Then there's the West Coast to consider. We're both open to pretty much any of the big West Coast cities: San Diego, San Francisco, L.A. We've even considered the northern ones like Portland and Seattle because we hear snow isn't a real issue there, although the lack of heat may still be an issue. But we've never been to any of those places, so right now they sound like these mythical places of wonder, but we have no clue what they'll really be like.

There's also this notion of starting over again socially. I have experience moving around, did it a lot as a kid and I uprooted myself to Chicago a few years back. But just because I've done it before doesn't mean it'll be easy and/or fun. I love the friends that we've made here in Chicago. It's taken a few years, but the friends we've cultivated here are really great people. We have to ask ourselves if we really want to start over again and forge new friendships.

All that said, it's just an idea. The logistics of moving all of our stuff, finding jobs and transferring schools, finances, and all the other stuff that comes with moving is a bit overwhelming. Yes, I'd love to move South and get out of these wretched winters, but I'd also like to be making 3 times my current salary and shopping for a summer home. I'm not sure how many more of these Chicago Winters I can take though. I'm guessing at some point the hatred I have for this season will finally out weigh our apprehensions about moving and we'll make it happen. But I don't think that's this year.

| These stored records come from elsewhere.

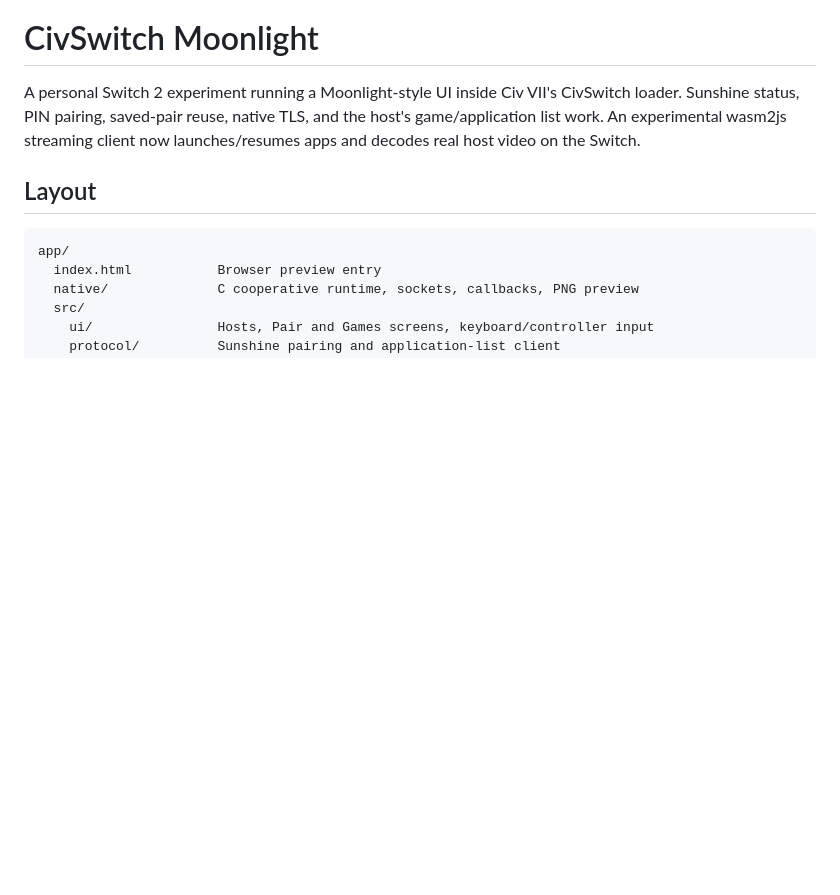
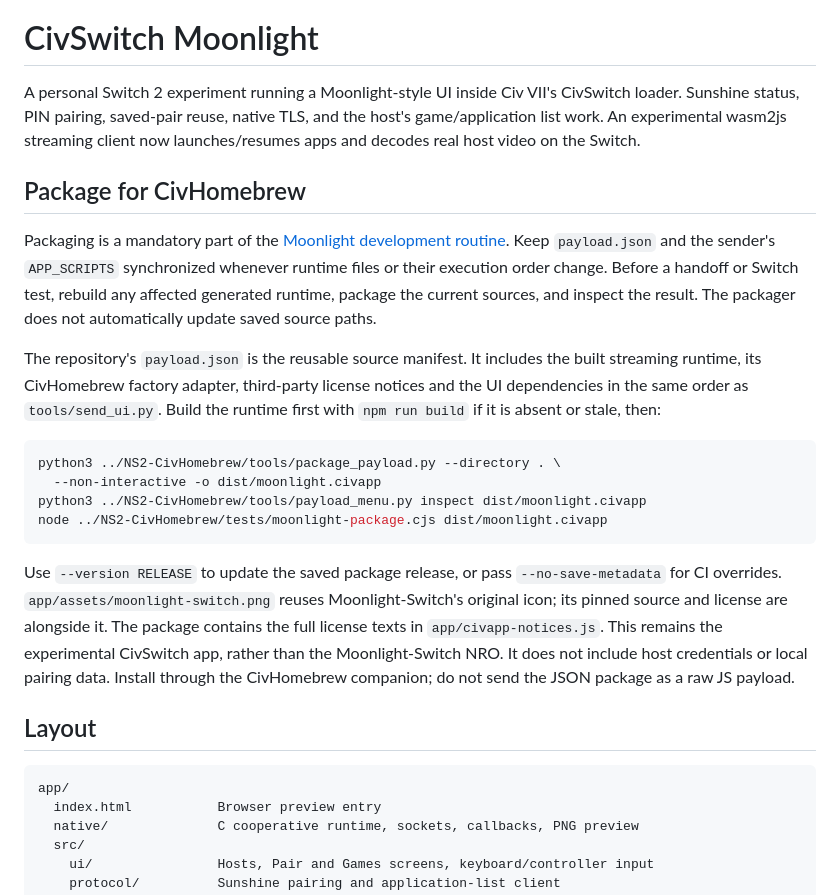
Before and after one commit to XITRIX/Moonlight-CivSwitch, a Markdown page: README.md, the part around the change. GitHub-like rendering; blank space fills up the shorter version.

Commit message:
CivHomebrew packaging

````diff
--- a/README.md
+++ b/README.md
@@ -4,6 +4,34 @@ A personal Switch 2 experiment running a Moonlight-style UI inside Civ VII's
 CivSwitch loader. Sunshine status, PIN pairing, saved-pair reuse, native TLS,
 and the host's game/application list work. An experimental wasm2js streaming
 client now launches/resumes apps and decodes real host video on the Switch.
+
+## Package for CivHomebrew
+
+Packaging is a mandatory part of the [Moonlight development routine](AGENTS.md).
+Keep `payload.json` and the sender's `APP_SCRIPTS` synchronized whenever runtime
+files or their execution order change. Before a handoff or Switch test, rebuild
+any affected generated runtime, package the current sources, and inspect the
+result. The packager does not automatically update saved source paths.
+
+The repository's `payload.json` is the reusable source manifest. It includes the
+built streaming runtime, its CivHomebrew factory adapter, third-party license
+notices and the UI dependencies in the same order as `tools/send_ui.py`.
+Build the runtime first with `npm run build` if it is absent or stale, then:
+
+```sh
+python3 ../NS2-CivHomebrew/tools/package_payload.py --directory . \
+  --non-interactive -o dist/moonlight.civapp
+python3 ../NS2-CivHomebrew/tools/payload_menu.py inspect dist/moonlight.civapp
+node ../NS2-CivHomebrew/tests/moonlight-package.cjs dist/moonlight.civapp
+```
+
+Use `--version RELEASE` to update the saved package release, or pass
+`--no-save-metadata` for CI overrides. `app/assets/moonlight-switch.png` reuses
+Moonlight-Switch's original icon; its pinned source and license are alongside it.
+The package contains the full license texts in `app/civapp-notices.js`.
+This remains the experimental CivSwitch app, rather than the Moonlight-Switch NRO.
+It does not include host credentials or local pairing data. Install through the
+CivHomebrew companion; do not send the JSON package as a raw JS payload.
 
 ## Layout
 
````
Also changed, not shown: AGENTS.md (added, +42 -0 lines), app/assets/moonlight-switch-NOTICE.md (added, +7 -0 lines), app/assets/moonlight-switch.png (added), 4 other files.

Meanwhile, I'll just come back here to bitch and whine about the cold.